We do not believe a young person’s worst action should define who they are or eliminate their opportunities for growth. As we work together on solutions to the rise in crime and violence, and a broader vision of restorative justice, we cannot afford to repeat the mistakes of the past, seeking retribution and incarceration, when we need healing and justice.
One small step we can take to reform our criminal justice system is to ensure children and youth who are charged with crimes are treated by the judicial system as children and youth, not adults. Young people who make mistakes should not be charged as adults, a process which only results in harsher and longer penalties, and does not promote a vision for restorative justice. We’ve seen that almost all children charged as adults in court (94%) are Black, which reflects a culture of white supremacy that denies Black children their rights and seeks the harshest, and least forgiving, penalties.
The consequences of continuing to charge children as adults will feed a broken system. For instance, charging a child as an adult denies them the legal confidentiality that a minor is entitled to and has the harmful effect of exposing their history of trauma to the public. Maybe worse, it denies them basic rights and opportunities once they are convicted that every policymaker says they support when it comes to addressing root causes.
Children who are convicted of felony offenses in adult court are often shipped around the country through the Bureau of Prisons federal system, breaking community and family bonds, making it more difficult for them to return home. They are also unable to obtain a high school diploma and greater challenges when seeking a GED.
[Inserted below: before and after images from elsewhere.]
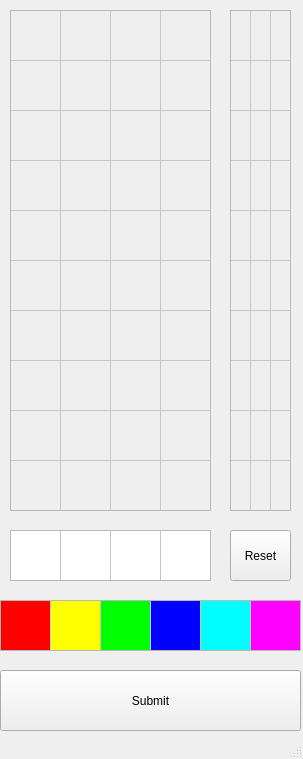
Old version of the form mainwindow.ui in the repository wmichalski/QT_Mastermind.
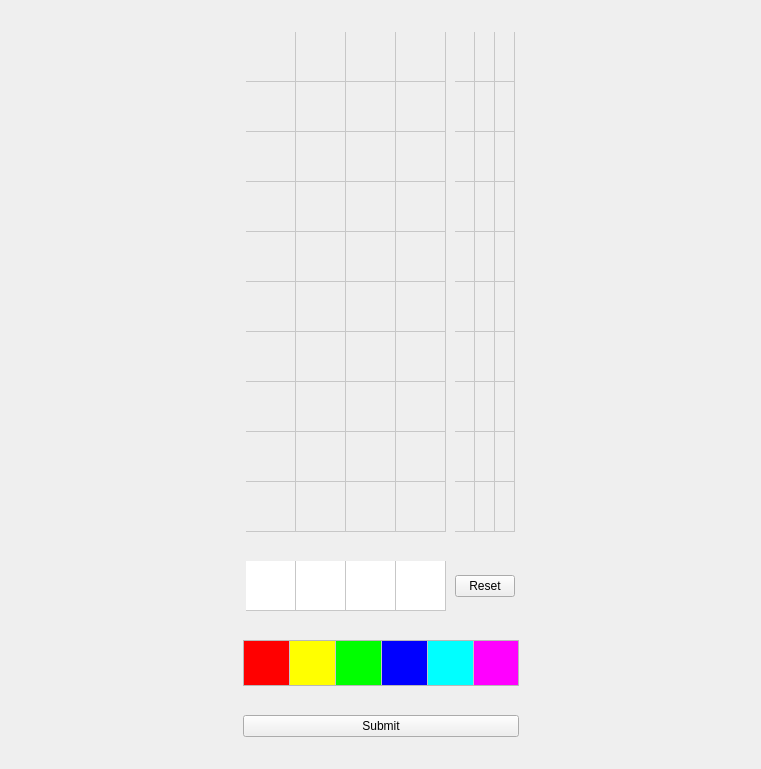
New version of the form. Icons and pictures are not drawn.

Patch:
```diff
--- a/mainwindow.ui
+++ b/mainwindow.ui
@@ -9,10 +9,16 @@
    <rect>
     <x>0</x>
     <y>0</y>
-    <width>303</width>
-    <height>759</height>
+    <width>761</width>
+    <height>769</height>
    </rect>
   </property>
+  <property name="sizePolicy">
+   <sizepolicy hsizetype="Fixed" vsizetype="Fixed">
+    <horstretch>0</horstretch>
+    <verstretch>0</verstretch>
+   </sizepolicy>
+  </property>
   <property name="windowTitle">
    <string>Mastermind</string>
   </property>
@@ -21,37 +27,46 @@
     <normaloff>diamond.png</normaloff>diamond.png</iconset>
   </property>
   <widget class="QWidget" name="centralwidget">
-   <widget class="QPushButton" name="submitButton">
-    <property name="geometry">
-     <rect>
-      <x>0</x>
-      <y>670</y>
-      <width>301</width>
-      <height>61</height>
-     </rect>
-    </property>
-    <property name="acceptDrops">
-     <bool>false</bool>
-    </property>
-    <property name="text">
-     <string>Submit</string>
-    </property>
-   </widget>
+   <layout class="QHBoxLayout" name="horizontalLayout_8">
+    <item>
+     <spacer name="horizontalSpacer">
+      <property name="orientation">
+       <enum>Qt::Horizontal</enum>
+      </property>
+      <property name="sizeHint" stdset="0">
+       <size>
+        <width>40</width>
+        <height>20</height>
+       </size>
+      </property>
+     </spacer>
+    </item>
+    <item>
+     <layout class="QHBoxLayout" name="horizontalLayout_7">
+      <item>
+       <layout class="QVBoxLayout" name="verticalLayout_3">
+        <item>
+         <layout class="QHBoxLayout" name="horizontalLayout_4" stretch="0,0">
+          <item>
    <widget class="QTableWidget" name="oldGuessesTable">
     <property name="enabled">
      <bool>false</bool>
     </property>
-    <property name="geometry">
-     <rect>
-      <x>10</x>
-      <y>10</y>
-      <width>201</width>
-      <height>501</height>
-     </rect>
+            <property name="sizePolicy">
+             <sizepolicy hsizetype="Minimum" vsizetype="Minimum">
+              <horstretch>0</horstretch>
+              <verstretch>0</verstretch>
+             </sizepolicy>
+            </property>
+            <property name="minimumSize">
+             <size>
+              <width>0</width>
+              <height>500</height>
+             </size>
     </property>
     <property name="maximumSize">
      <size>
-      <width>16777215</width>
+              <width>200</width>
       <height>16777213</height>
      </size>
     </property>
@@ -61,6 +76,9 @@
       <height>10</height>
      </size>
     </property>
+            <property name="frameShape">
+             <enum>QFrame::NoFrame</enum>
+            </property>
     <property name="verticalScrollBarPolicy">
      <enum>Qt::ScrollBarAlwaysOff</enum>
     </property>
@@ -76,6 +94,12 @@
     <property name="cornerButtonEnabled">
      <bool>false</bool>
     </property>
+            <property name="rowCount">
+             <number>10</number>
+            </property>
+            <property name="columnCount">
+             <number>4</number>
+            </property>
     <attribute name="horizontalHeaderVisible">
      <bool>false</bool>
     </attribute>
@@ -99,52 +123,52 @@
     </attribute>
     <row>
      <property name="text">
-      <string>New Row</string>
+              <string/>
      </property>
     </row>
     <row>
      <property name="text">
-      <string>New Row</string>
+              <string/>
      </property>
     </row>
     <row>
      <property name="text">
-      <string>New Row</string>
+              <string/>
      </property>
     </row>
     <row>
      <property name="text">
-      <string>New Row</string>
+              <string/>
      </property>
     </row>
     <row>
      <property name="text">
-      <string>New Row</string>
+              <string/>
      </property>
     </row>
     <row>
      <property name="text">
-      <string>New Row</string>
+              <string/>
      </property>
     </row>
     <row>
      <property name="text">
-      <string>New Row</string>
+              <string/>
      </property>
     </row>
     <row>
      <property name="text">
-      <string>New Row</string>
+              <string/>
      </property>
     </row>
     <row>
      <property name="text">
-      <string>New Row</string>
+              <string/>
      </property>
     </row>
     <row>
      <property name="text">
-      <string>New Row</string>
+              <string/>
      </property>
     </row>
     <column>
@@ -168,14 +192,259 @@
      </property>
     </column>
    </widget>
+          </item>
+          <item>
+           <widget class="QTableWidget" name="scoreTable">
+            <property name="enabled">
+             <bool>false</bool>
+            </property>
+            <property name="sizePolicy">
+             <sizepolicy hsizetype="Maximum" vsizetype="Preferred">
+              <horstretch>0</horstretch>
+              <verstretch>0</verstretch>
+             </sizepolicy>
+            </property>
+            <property name="minimumSize">
+             <size>
+              <width>0</width>
+              <height>0</height>
+             </size>
+            </property>
+            <property name="maximumSize">
+             <size>
+              <width>60</width>
+              <height>500</height>
+             </size>
+            </property>
+            <property name="frameShape">
+             <enum>QFrame::NoFrame</enum>
+            </property>
+            <property name="verticalScrollBarPolicy">
+             <enum>Qt::ScrollBarAlwaysOff</enum>
+            </property>
+            <property name="horizontalScrollBarPolicy">
+             <enum>Qt::ScrollBarAlwaysOff</enum>
+            </property>
+            <property name="sizeAdjustPolicy">
+             <enum>QAbstractScrollArea::AdjustToContents</enum>
+            </property>
+            <property name="showGrid">
+             <bool>true</bool>
+            </property>
+            <property name="wordWrap">
+             <bool>false</bool>
+            </property>
+            <property name="cornerButtonEnabled">
+             <bool>false</bool>
+            </property>
+            <property name="rowCount">
+             <number>10</number>
+            </property>
+            <property name="columnCount">
+             <number>4</number>
+            </property>
+            <attribute name="horizontalHeaderVisible">
+             <bool>false</bool>
+            </attribute>
+            <attribute name="horizontalHeaderDefaultSectionSize">
+             <number>15</number>
+            </attribute>
+            <attribute name="horizontalHeaderHighlightSections">
+             <bool>false</bool>
+            </attribute>
+            <attribute name="horizontalHeaderMinimumSectionSize">
+             <number>0</number>
+            </attribute>
+            <attribute name="verticalHeaderVisible">
+             <bool>false</bool>
+            </attribute>
+            <attribute name="verticalHeaderDefaultSectionSize">
+             <number>50</number>
+            </attribute>
+            <attribute name="verticalHeaderHighlightSections">
+             <bool>false</bool>
+            </attribute>
+            <attribute name="verticalHeaderMinimumSectionSize">
+             <number>0</number>
+            </attribute>
+            <row/>
+            <row/>
+            <row/>
+            <row/>
+            <row/>
+            <row/>
+            <row/>
+            <row/>
+            <row/>
+            <row/>
+            <column/>
+            <column/>
+            <column/>
+            <column/>
+           </widget>
+          </item>
+         </layout>
+        </item>
+        <item>
+         <layout class="QHBoxLayout" name="horizontalLayout_5">
+          <item>
+           <widget class="QTableWidget" name="thisGuessTable">
+            <property name="sizePolicy">
+             <sizepolicy hsizetype="Minimum" vsizetype="Minimum">
+              <horstretch>0</horstretch>
+              <verstretch>0</verstretch>
+             </sizepolicy>
+            </property>
+            <property name="minimumSize">
+             <size>
+              <width>0</width>
+              <height>50</height>
+             </size>
+            </property>
+            <property name="maximumSize">
+             <size>
+              <width>200</width>
+              <height>50</height>
+             </size>
+            </property>
+            <property name="acceptDrops">
+             <bool>true</bool>
+            </property>
+            <property name="frameShape">
+             <enum>QFrame::NoFrame</enum>
+            </property>
+            <property name="verticalScrollBarPolicy">
+             <enum>Qt::ScrollBarAlwaysOff</enum>
+            </property>
+            <property name="horizontalScrollBarPolicy">
+             <enum>Qt::ScrollBarAlwaysOff</enum>
+            </property>
+            <property name="sizeAdjustPolicy">
+             <enum>QAbstractScrollArea::AdjustToContents</enum>
+            </property>
+            <property name="wordWrap">
+             <bool>true</bool>
+            </property>
+            <property name="cornerButtonEnabled">
+             <bool>true</bool>
+            </property>
+            <property name="rowCount">
+             <number>1</number>
+            </property>
+            <property name="columnCount">
+             <number>4</number>
+            </property>
+            <attribute name="horizontalHeaderVisible">
+             <bool>false</bool>
+            </attribute>
+            <attribute name="horizontalHeaderCascadingSectionResizes">
+             <bool>false</bool>
+            </attribute>
+            <attribute name="horizontalHeaderDefaultSectionSize">
+             <number>50</number>
+            </attribute>
+            <attribute name="horizontalHeaderHighlightSections">
+             <bool>false</bool>
+            </attribute>
+            <attribute name="horizontalHeaderMinimumSectionSize">
+             <number>0</number>
+            </attribute>
+            <attribute name="verticalHeaderVisible">
+             <bool>false</bool>
+            </attribute>
+            <attribute name="verticalHeaderDefaultSectionSize">
+             <number>50</number>
+            </attribute>
+            <attribute name="verticalHeaderHighlightSections">
+             <bool>false</bool>
+            </attribute>
+            <attribute name="verticalHeaderMinimumSectionSize">
+             <number>0</number>
+            </attribute>
+            <row/>
+            <column/>
+            <column/>
+            <column/>
+            <column/>
+            <item row="0" column="0">
+             <property name="text">
+              <string notr="true"/>
+             </property>
+             <property name="flags">
+              <set>ItemIsDropEnabled|ItemIsUserCheckable|ItemIsEnabled</set>
+             </property>
+            </item>
+            <item row="0" column="1">
+             <property name="text">
+              <string/>
+             </property>
+             <property name="flags">
+              <set>ItemIsDropEnabled|ItemIsUserCheckable|ItemIsEnabled</set>
+             </property>
+            </item>
+            <item row="0" column="2">
+             <property name="text">
+              <string/>
+             </property>
+             <property name="flags">
+              <set>ItemIsDropEnabled|ItemIsUserCheckable|ItemIsEnabled</set>
+             </property>
+            </item>
+            <item row="0" column="3">
+             <property name="text">
+              <string/>
+             </property>
+             <property name="flags">
+              <set>ItemIsDropEnabled|ItemIsUserCheckable|ItemIsEnabled</set>
+             </property>
+            </item>
+           </widget>
+          </item>
+          <item>
+           <widget class="QPushButton" name="resetButton">
+            <property name="sizePolicy">
+             <sizepolicy hsizetype="Expanding" vsizetype="Fixed">
+              <horstretch>0</horstretch>
+              <verstretch>0</verstretch>
+             </sizepolicy>
+            </property>
+            <property name="maximumSize">
+             <size>
+              <width>60</width>
+              <height>16777215</height>
+             </size>
+            </property>
+            <property name="text">
+             <string>Reset</string>
+            </property>
+           </widget>
+          </item>
+         </layout>
+        </item>
+        <item>
+         <layout class="QHBoxLayout" name="horizontalLayout_6">
+          <item>
    <widget class="QTableWidget" name="colorsTable">
-    <property name="geometry">
-     <rect>
-      <x>0</x>
-      <y>600</y>
-      <width>301</width>
-      <height>51</height>
-     </rect>
+            <property name="sizePolicy">
+             <sizepolicy hsizetype="Minimum" vsizetype="Minimum">
+              <horstretch>1</horstretch>
+              <verstretch>0</verstretch>
+             </sizepolicy>
+            </property>
+            <property name="minimumSize">
+             <size>
+              <width>276</width>
+              <height>46</height>
+             </size>
+            </property>
+            <property name="maximumSize">
+             <size>
+              <width>276</width>
+              <height>46</height>
+             </size>
+            </property>
+            <property name="layoutDirection">
+             <enum>Qt::LeftToRight</enum>
     </property>
     <property name="styleSheet">
      <string notr="true">border-top-color: qlineargradient(spread:pad, x1:0, y1:0, x2:1, y2:0, stop:0 rgba(0, 0, 0, 255), stop:1 rgba(255, 255, 255, 255));</string>
@@ -186,6 +455,9 @@
     <property name="horizontalScrollBarPolicy">
      <enum>Qt::ScrollBarAlwaysOff</enum>
     </property>
+            <property name="sizeAdjustPolicy">
+             <enum>QAbstractScrollArea::AdjustToContents</enum>
+            </property>
     <property name="rowCount">
      <number>1</number>
     </property>
@@ -196,13 +468,22 @@
      <bool>false</bool>
     </attribute>
     <attribute name="horizontalHeaderDefaultSectionSize">
-     <number>50</number>
+             <number>46</number>
+            </attribute>
+            <attribute name="horizontalHeaderMinimumSectionSize">
+             <number>0</number>
+            </attribute>
+            <attribute name="horizontalHeaderStretchLastSection">
+             <bool>false</bool>
     </attribute>
     <attribute name="verticalHeaderVisible">
      <bool>false</bool>
     </attribute>
     <attribute name="verticalHeaderDefaultSectionSize">
-     <number>50</number>
+             <number>46</number>
+            </attribute>
+            <attribute name="verticalHeaderMinimumSectionSize">
+             <number>0</number>
     </attribute>
     <row/>
     <column/>
@@ -314,155 +595,38 @@
      </property>
     </item>
    </widget>
-   <widget class="QTableWidget" name="thisGuessTable">
-    <property name="geometry">
-     <rect>
-      <x>10</x>
-      <y>530</y>
-      <width>201</width>
-      <height>51</height>
-     </rect>
-    </property>
+          </item>
+         </layout>
+        </item>
+        <item>
+         <widget class="QPushButton" name="submitButton">
     <property name="acceptDrops">
-     <bool>true</bool>
-    </property>
-    <property name="verticalScrollBarPolicy">
-     <enum>Qt::ScrollBarAlwaysOff</enum>
-    </property>
-    <property name="horizontalScrollBarPolicy">
-     <enum>Qt::ScrollBarAlwaysOff</enum>
-    </property>
-    <property name="rowCount">
-     <number>1</number>
-    </property>
-    <property name="columnCount">
-     <number>4</number>
-    </property>
-    <attribute name="horizontalHeaderVisible">
      <bool>false</bool>
-    </attribute>
-    <attribute name="horizontalHeaderDefaultSectionSize">
-     <number>50</number>
-    </attribute>
-    <attribute name="verticalHeaderVisible">
-     <bool>false</bool>
-    </attribute>
-    <attribute name="verticalHeaderDefaultSectionSize">
-     <number>50</number>
-    </attribute>
-    <row/>
-    <column/>
-    <column/>
-    <column/>
-    <column/>
-    <item row="0" column="0">
-     <property name="text">
-      <string notr="true"/>
-     </property>
-     <property name="flags">
-      <set>ItemIsDropEnabled|ItemIsUserCheckable|ItemIsEnabled</set>
-     </property>
-    </item>
-    <item row="0" column="1">
+          </property>
      <property name="text">
-      <string/>
-     </property>
-     <property name="flags">
-      <set>ItemIsDropEnabled|ItemIsUserCheckable|ItemIsEnabled</set>
-     </property>
-    </item>
-    <item row="0" column="2">
-     <property name="text">
-      <string/>
-     </property>
-     <property name="flags">
-      <set>ItemIsDropEnabled|ItemIsUserCheckable|ItemIsEnabled</set>
-     </property>
-    </item>
-    <item row="0" column="3">
-     <property name="text">
-      <string/>
-     </property>
-     <property name="flags">
-      <set>ItemIsDropEnabled|ItemIsUserCheckable|ItemIsEnabled</set>
-     </property>
+           <string>Submit</string>
+          </property>
+         </widget>
+        </item>
+       </layout>
+      </item>
+     </layout>
+    </item>
+    <item>
+     <spacer name="horizontalSpacer_2">
+      <property name="orientation">
+       <enum>Qt::Horizontal</enum>
+      </property>
+      <property name="sizeHint" stdset="0">
+       <size>
+        <width>40</width>
+        <height>20</height>
+       </size>
+      </property>
+     </spacer>
     </item>
-   </widget>
-   <widget class="QTableWidget" name="scoreTable">
-    <property name="enabled">
-     <bool>false</bool>
-    </property>
-    <property name="geometry">
-     <rect>
-      <x>230</x>
-      <y>10</y>
-      <width>61</width>
-      <height>501</height>
-     </rect>
-    </property>
-    <property name="verticalScrollBarPolicy">
-     <enum>Qt::ScrollBarAlwaysOff</enum>
-    </property>
-    <property name="horizontalScrollBarPolicy">
-     <enum>Qt::ScrollBarAlwaysOff</enum>
-    </property>
-    <property name="showGrid">
-     <bool>true</bool>
-    </property>
-    <property name="wordWrap">
-     <bool>false</bool>
-    </property>
-    <property name="cornerButtonEnabled">
-     <bool>false</bool>
-    </property>
-    <property name="rowCount">
-     <number>10</number>
-    </property>
-    <property name="columnCount">
-     <number>4</number>
-    </property>
-    <attribute name="horizontalHeaderVisible">
-     <bool>false</bool>
-    </attribute>
-    <attribute name="horizontalHeaderDefaultSectionSize">
-     <number>15</number>
-    </attribute>
-    <attribute name="verticalHeaderVisible">
-     <bool>false</bool>
-    </attribute>
-    <attribute name="verticalHeaderDefaultSectionSize">
-     <number>50</number>
-    </attribute>
-    <row/>
-    <row/>
-    <row/>
-    <row/>
-    <row/>
-    <row/>
-    <row/>
-    <row/>
-    <row/>
-    <row/>
-    <column/>
-    <column/>
-    <column/>
-    <column/>
-   </widget>
-   <widget class="QPushButton" name="resetButton">
-    <property name="geometry">
-     <rect>
-      <x>230</x>
-      <y>530</y>
-      <width>61</width>
-      <height>51</height>
-     </rect>
-    </property>
-    <property name="text">
-     <string>Reset</string>
-    </property>
-   </widget>
-  </widget>
-  <widget class="QStatusBar" name="statusbar"/>
+   </layout>
+  </widget>
  </widget>
  <resources/>
  <connections>
```
Left out of the diff: 35 changed lines with no effect on the pictures. Lines whose indentation alone changed are shown as unchanged.
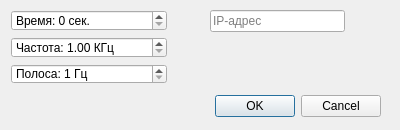
First picture: the form in radio/optionsDialog.ui, repository cyril-orlov/radio, before the edit.
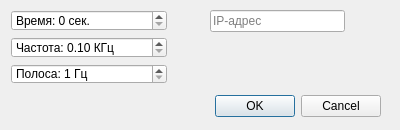
Second picture: the form after the edit.

Patch:
```diff
--- a/radio/optionsDialog.ui
+++ b/radio/optionsDialog.ui
@@ -76,7 +76,7 @@
        <string> КГц</string>
       </property>
       <property name="minimum">
-       <double>1.000000000000000</double>
+       <double>0.100000000000000</double>
       </property>
       <property name="maximum">
        <double>1000000.000000000000000</double>
```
Changing the way we work with children charged with crimes is an important step toward reforming our criminal justice system.